## WHAT IS NEEDED
Each line of the listing below must be retyped exactly, with images left out.

****************************************

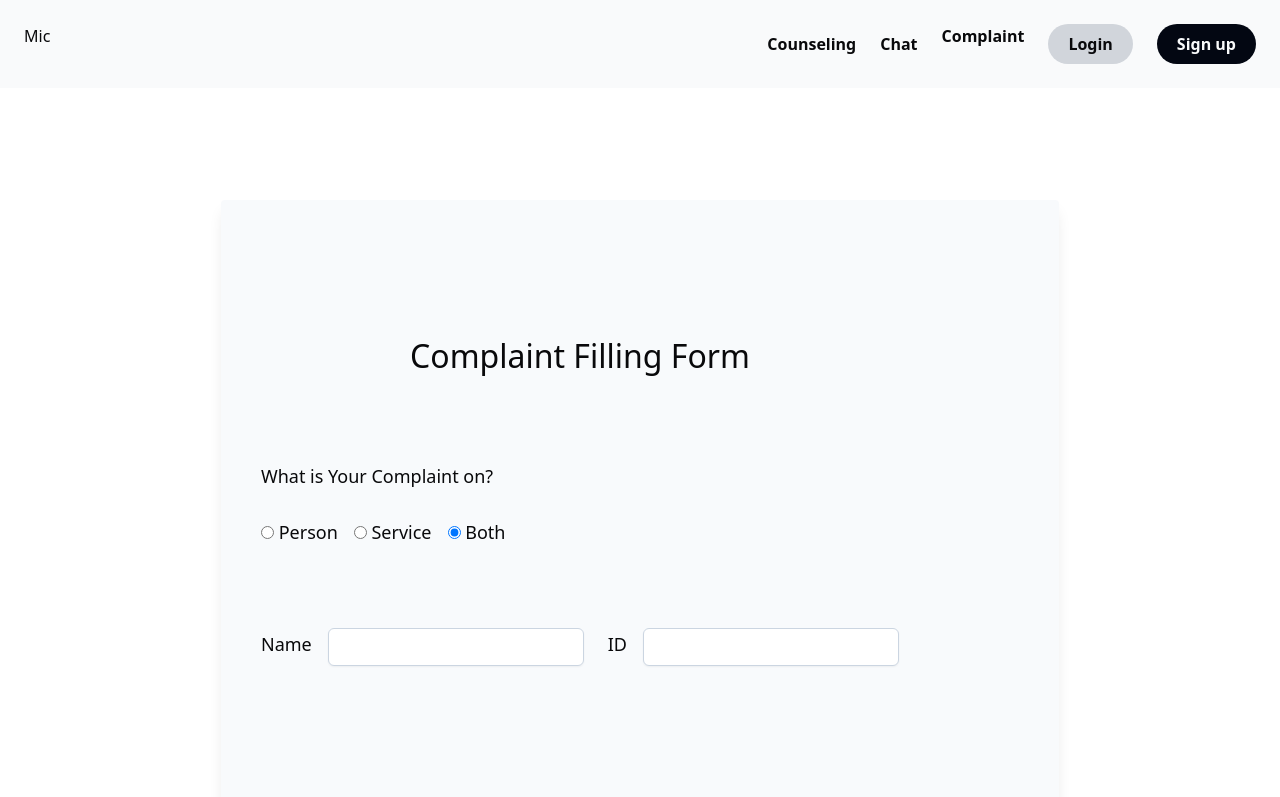
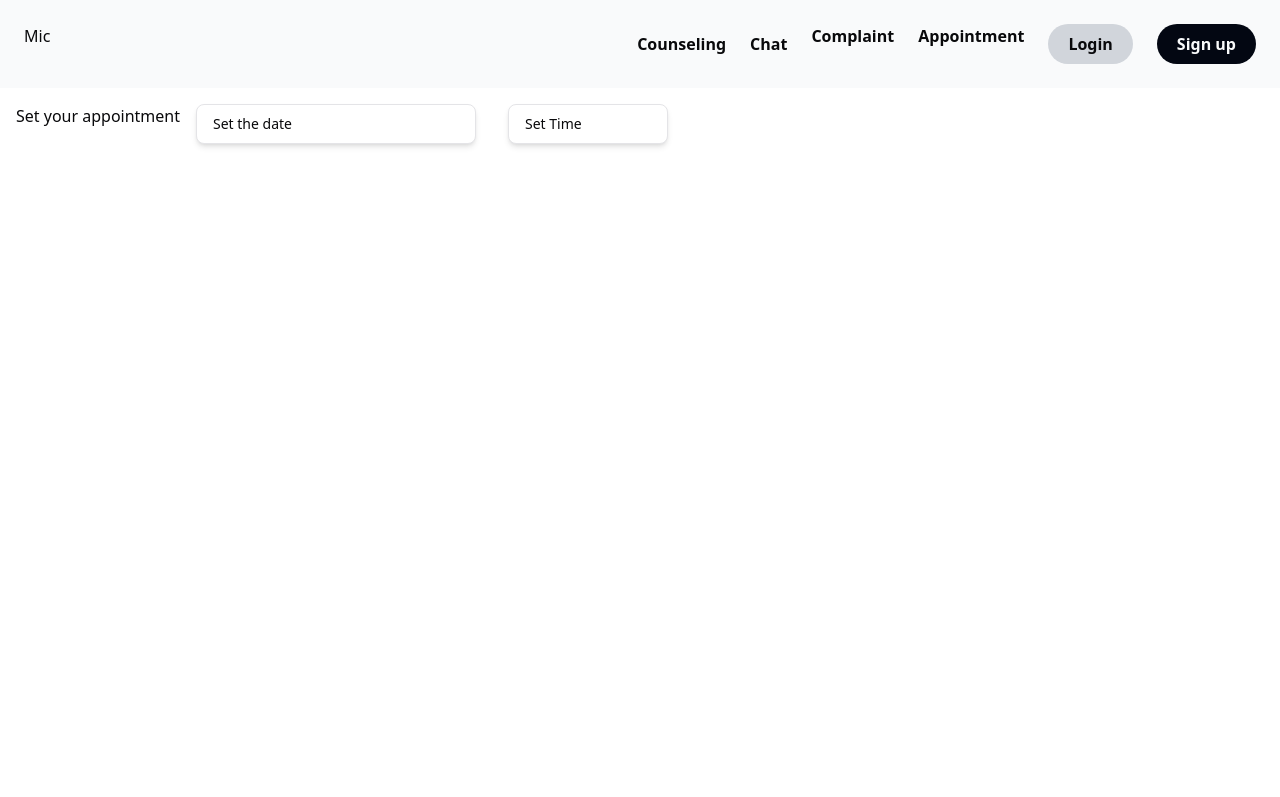
Before and after one commit to Kad-19/safe-mic-project, a React (Vite) app: page /Appointment in a window 1280 px wide. Shown: the top 797 px of the page. Built offline with nearby package versions, Linux system fonts and the light colour scheme.

Commit message:
Working context for appointment

```diff
--- a/src/App.jsx
+++ b/src/App.jsx
@@ -7,7 +7,6 @@ const App = () => {
   <div className="">
     <Navbar/>
     <AllRouting/>
-    <ComplaintForm/>
   </div>
   )
 }
--- a/src/component/AllRouting/AllRouting.jsx
+++ b/src/component/AllRouting/AllRouting.jsx
@@ -2,6 +2,7 @@ import React from 'react'
 import{Routes,Route} from "react-router-dom"
 import LoginPage from '../LoginPage/LoginPage'
 import Complaint from '../Complaint/Complaint'
+import Appointment from '../Appointment/Appointment'
 import Reg from '../LoginPage/Reg'
 const AllRouting = () => {
   return (
@@ -9,6 +10,7 @@ const AllRouting = () => {
     <Route path='/'element={<LoginPage/>}/>
     <Route path='/signup'element={<Reg/>}/>
     <Route path='/complaint'element={<Complaint/>}/>
+    <Route path='/Appointment' element={<Appointment/>}/>
   </Routes>
   )
 }
--- a/src/component/Appointment/Appointment.jsx
+++ b/src/component/Appointment/Appointment.jsx
@@ -1,9 +1,31 @@
 import Datepicker from "./InputBlocks/Datepicker"
 import TimeSetter from "./InputBlocks/TimeSetter"
+import { createContext } from "react";
+import { useState,
+    useEffect} from "react";
+import {motion} from "framer-motion"
+export const AppointmentContext=createContext(null);
 function Appointment(){
-    return <div className="flex">
-        <p className="m-4">Set your appointment</p>
-        <Datepicker/>
-        <TimeSetter/>
+    const [date,setDate]=useState(null)
+    const [appointmentTime,setAppointmentTime]=useState(null)
+    const dateSetter=(dae)=>setDate(dae)
+    const tSetter=(t)=>setAppointmentTime(t)
+
+    return<>
+    <div className="flex my-4">
+
+        <p className="mx-4">Set your appointment</p>
+        <span className=" ">
+            <AppointmentContext.Provider value={{dateSetter,tSetter}}>
+                <Datepicker/>
+                <TimeSetter/>
+            </AppointmentContext.Provider>
+        </span>
     </div>
+        <div className="mx-4 absolute bottom-1/2 ">
+{date&&appointmentTime!=null?date.toLocaleDateString("en-UK",{day:'numeric',month:'long',year:'numeric'}):""} {date&&appointmentTime!=null?"at "+String(appointmentTime.hour)+":00":"" +""}
+        </div>
+
+
+    </>
 }export default Appointment;
--- a/src/component/Appointment/InputBlocks/Datepicker.jsx
+++ b/src/component/Appointment/InputBlocks/Datepicker.jsx
@@ -6,15 +6,18 @@ import { Calendar } from "@/components/ui/calendar";
 import { useState,useEffect } from "react";
 import { Button } from "@/components/ui/button";
 import { cn } from "@/lib/utils";
+import { useContext } from "react";
+import { AppointmentContext } from "../Appointment";
 function Datepicker(){
     const [date,setDate]=useState(new Date())
     const [dsply, setDsply]= useState("Set the date")
+    const {dateSetter}=useContext(AppointmentContext);
     return <Popover>
         <PopoverTrigger asChild>
             <Button
             variant={"outline"}
             className={cn(
-                "w-[280px] justify-start text-left font-normal rounded-lg"
+                "w-[280px] justify-start text-left font-normal rounded-lg shadow-md"
             )}
         >{dsply}</Button>
         </PopoverTrigger>
@@ -30,6 +33,7 @@ function Datepicker(){
             ,month:'long'
             ,year:'numeric'
         }))
+        dateSetter(date)
         }}
         initialFocus
         />
--- a/src/component/Appointment/InputBlocks/TimeSetter.jsx
+++ b/src/component/Appointment/InputBlocks/TimeSetter.jsx
@@ -8,13 +8,10 @@ import {
     DropdownMenuSeparator} from "@radix-ui/react-dropdown-menu"
 import { Button, } from "@/components/ui/button";
 import { cn } from "@/lib/utils";
-import { useState } from "react";
-
+import { useState, useContext } from "react";
+import { AppointmentContext } from "../Appointment";
 function TimeSetter(){
-    function TimeSlots(startingTime,sessionDuration){
-        this.startingTime=startingTime;
-        this.sessionDuration=sessionDuration;
-    }
+const {tSetter}=useContext(AppointmentContext)
 const [stime,setStime]=useState([
     {
         hour:8,
@@ -40,24 +37,27 @@ return <span className="mx-8">
     <Button
             variant={"outline"}
             className={cn(
-                "w-36  justify-start text-left font-normal rounded-lg"
+                "w-40  justify-start text-left font-normal rounded-lg shadow-md"
             )}
         >
             {btnText}
         </Button>
     </DropdownMenuTrigger>
 
-    <DropdownMenuContent>
-        <DropdownMenuLabel >
+    <DropdownMenuContent  className={cn("bg-transparent rounded-lg px-4 pt-4 shadow-sm")}>
+        {/* <DropdownMenuLabel >
             Available slots
-        </DropdownMenuLabel>
+        </DropdownMenuLabel> */}
             <DropdownMenuGroup>{
 
 stime.map(obj=>{
     let appointment=obj.hour+':00 - '+ obj.hour+':'+obj.minute
     return  <DropdownMenuItem key={obj.hour}
-    className={cn('px-6 mb-2 flex justify-center rounded-md hover:cursor-pointer border hover:dark:bg-zinc-900 hover:dark:border-white hover:scale-105')}
-    onClick={()=>setbtnText(obj.hour+':00 - '+ obj.hour+':'+obj.minute)}>
+    className={cn('px-4 py-2 mb-2 flex justify-center bg-gray-100 rounded-md hover:cursor-pointer hover:dark:bg-zinc-900 hover:dark:border-white hover:scale-105')}
+    onClick={()=>{
+        setbtnText(obj.hour+':00 - '+ obj.hour+':'+obj.minute)
+        tSetter(obj)
+        }}>
                 {appointment}
             </DropdownMenuItem>
 })
--- a/src/component/Navbar/Navbar.jsx
+++ b/src/component/Navbar/Navbar.jsx
@@ -9,12 +9,19 @@ const Navbar = () => {
       <div className="flex justify-between gap-6">
         <button className="font-semibold">Counseling</button>
         <button className="font-semibold">Chat</button>
-        <NavLink to="/complaint" className="font-semibold">Complaint</NavLink>
+
+        <NavLink to="/complaint" className="font-semibold">
+          Complaint
+        </NavLink>
+
+        <NavLink to="/Appointment" className="font-semibold">
+            Appointment
+        </NavLink>
+
         <NavLink to="/"className="rounded-3xl bg-gray-300 px-5 p-2 font-bold">
           Login
         </NavLink>
-        <NavLink to="/signup"
-        className="rounded-3xl bg-gray-950 px-5 p-2 text-gray-50 font-bold">
+        <NavLink to="/signup" className="rounded-3xl bg-gray-950 px-5 p-2 text-gray-50 font-bold">
           Sign up
         </NavLink>
       </div>
```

****************************************

## TASK SOLUTION
Before and after one commit to Kad-19/safe-mic-project, a React (Vite) app: page /Appointment in a window 1280 px wide. Shown: the top 797 px of the page. Built offline with nearby package versions, Linux system fonts and the light colour scheme.

Commit message:
Working context for appointment

```diff
--- a/src/App.jsx
+++ b/src/App.jsx
@@ -7,7 +7,6 @@ const App = () => {
   <div className="">
     <Navbar/>
     <AllRouting/>
-    <ComplaintForm/>
   </div>
   )
 }
--- a/src/component/AllRouting/AllRouting.jsx
+++ b/src/component/AllRouting/AllRouting.jsx
@@ -2,6 +2,7 @@ import React from 'react'
 import{Routes,Route} from "react-router-dom"
 import LoginPage from '../LoginPage/LoginPage'
 import Complaint from '../Complaint/Complaint'
+import Appointment from '../Appointment/Appointment'
 import Reg from '../LoginPage/Reg'
 const AllRouting = () => {
   return (
@@ -9,6 +10,7 @@ const AllRouting = () => {
     <Route path='/'element={<LoginPage/>}/>
     <Route path='/signup'element={<Reg/>}/>
     <Route path='/complaint'element={<Complaint/>}/>
+    <Route path='/Appointment' element={<Appointment/>}/>
   </Routes>
   )
 }
--- a/src/component/Appointment/Appointment.jsx
+++ b/src/component/Appointment/Appointment.jsx
@@ -1,9 +1,31 @@
 import Datepicker from "./InputBlocks/Datepicker"
 import TimeSetter from "./InputBlocks/TimeSetter"
+import { createContext } from "react";
+import { useState,
+    useEffect} from "react";
+import {motion} from "framer-motion"
+export const AppointmentContext=createContext(null);
 function Appointment(){
-    return <div className="flex">
-        <p className="m-4">Set your appointment</p>
-        <Datepicker/>
-        <TimeSetter/>
+    const [date,setDate]=useState(null)
+    const [appointmentTime,setAppointmentTime]=useState(null)
+    const dateSetter=(dae)=>setDate(dae)
+    const tSetter=(t)=>setAppointmentTime(t)
+
+    return<>
+    <div className="flex my-4">
+
+        <p className="mx-4">Set your appointment</p>
+        <span className=" ">
+            <AppointmentContext.Provider value={{dateSetter,tSetter}}>
+                <Datepicker/>
+                <TimeSetter/>
+            </AppointmentContext.Provider>
+        </span>
     </div>
+        <div className="mx-4 absolute bottom-1/2 ">
+{date&&appointmentTime!=null?date.toLocaleDateString("en-UK",{day:'numeric',month:'long',year:'numeric'}):""} {date&&appointmentTime!=null?"at "+String(appointmentTime.hour)+":00":"" +""}
+        </div>
+
+
+    </>
 }export default Appointment;
--- a/src/component/Appointment/InputBlocks/Datepicker.jsx
+++ b/src/component/Appointment/InputBlocks/Datepicker.jsx
@@ -6,15 +6,18 @@ import { Calendar } from "@/components/ui/calendar";
 import { useState,useEffect } from "react";
 import { Button } from "@/components/ui/button";
 import { cn } from "@/lib/utils";
+import { useContext } from "react";
+import { AppointmentContext } from "../Appointment";
 function Datepicker(){
     const [date,setDate]=useState(new Date())
     const [dsply, setDsply]= useState("Set the date")
+    const {dateSetter}=useContext(AppointmentContext);
     return <Popover>
         <PopoverTrigger asChild>
             <Button
             variant={"outline"}
             className={cn(
-                "w-[280px] justify-start text-left font-normal rounded-lg"
+                "w-[280px] justify-start text-left font-normal rounded-lg shadow-md"
             )}
         >{dsply}</Button>
         </PopoverTrigger>
@@ -30,6 +33,7 @@ function Datepicker(){
             ,month:'long'
             ,year:'numeric'
         }))
+        dateSetter(date)
         }}
         initialFocus
         />
--- a/src/component/Appointment/InputBlocks/TimeSetter.jsx
+++ b/src/component/Appointment/InputBlocks/TimeSetter.jsx
@@ -8,13 +8,10 @@ import {
     DropdownMenuSeparator} from "@radix-ui/react-dropdown-menu"
 import { Button, } from "@/components/ui/button";
 import { cn } from "@/lib/utils";
-import { useState } from "react";
-
+import { useState, useContext } from "react";
+import { AppointmentContext } from "../Appointment";
 function TimeSetter(){
-    function TimeSlots(startingTime,sessionDuration){
-        this.startingTime=startingTime;
-        this.sessionDuration=sessionDuration;
-    }
+const {tSetter}=useContext(AppointmentContext)
 const [stime,setStime]=useState([
     {
         hour:8,
@@ -40,24 +37,27 @@ return <span className="mx-8">
     <Button
             variant={"outline"}
             className={cn(
-                "w-36  justify-start text-left font-normal rounded-lg"
+                "w-40  justify-start text-left font-normal rounded-lg shadow-md"
             )}
         >
             {btnText}
         </Button>
     </DropdownMenuTrigger>
 
-    <DropdownMenuContent>
-        <DropdownMenuLabel >
+    <DropdownMenuContent  className={cn("bg-transparent rounded-lg px-4 pt-4 shadow-sm")}>
+        {/* <DropdownMenuLabel >
             Available slots
-        </DropdownMenuLabel>
+        </DropdownMenuLabel> */}
             <DropdownMenuGroup>{
 
 stime.map(obj=>{
     let appointment=obj.hour+':00 - '+ obj.hour+':'+obj.minute
     return  <DropdownMenuItem key={obj.hour}
-    className={cn('px-6 mb-2 flex justify-center rounded-md hover:cursor-pointer border hover:dark:bg-zinc-900 hover:dark:border-white hover:scale-105')}
-    onClick={()=>setbtnText(obj.hour+':00 - '+ obj.hour+':'+obj.minute)}>
+    className={cn('px-4 py-2 mb-2 flex justify-center bg-gray-100 rounded-md hover:cursor-pointer hover:dark:bg-zinc-900 hover:dark:border-white hover:scale-105')}
+    onClick={()=>{
+        setbtnText(obj.hour+':00 - '+ obj.hour+':'+obj.minute)
+        tSetter(obj)
+        }}>
                 {appointment}
             </DropdownMenuItem>
 })
--- a/src/component/Navbar/Navbar.jsx
+++ b/src/component/Navbar/Navbar.jsx
@@ -9,12 +9,19 @@ const Navbar = () => {
       <div className="flex justify-between gap-6">
         <button className="font-semibold">Counseling</button>
         <button className="font-semibold">Chat</button>
-        <NavLink to="/complaint" className="font-semibold">Complaint</NavLink>
+
+        <NavLink to="/complaint" className="font-semibold">
+          Complaint
+        </NavLink>
+
+        <NavLink to="/Appointment" className="font-semibold">
+            Appointment
+        </NavLink>
+
         <NavLink to="/"className="rounded-3xl bg-gray-300 px-5 p-2 font-bold">
           Login
         </NavLink>
-        <NavLink to="/signup"
-        className="rounded-3xl bg-gray-950 px-5 p-2 text-gray-50 font-bold">
+        <NavLink to="/signup" className="rounded-3xl bg-gray-950 px-5 p-2 text-gray-50 font-bold">
           Sign up
         </NavLink>
       </div>
```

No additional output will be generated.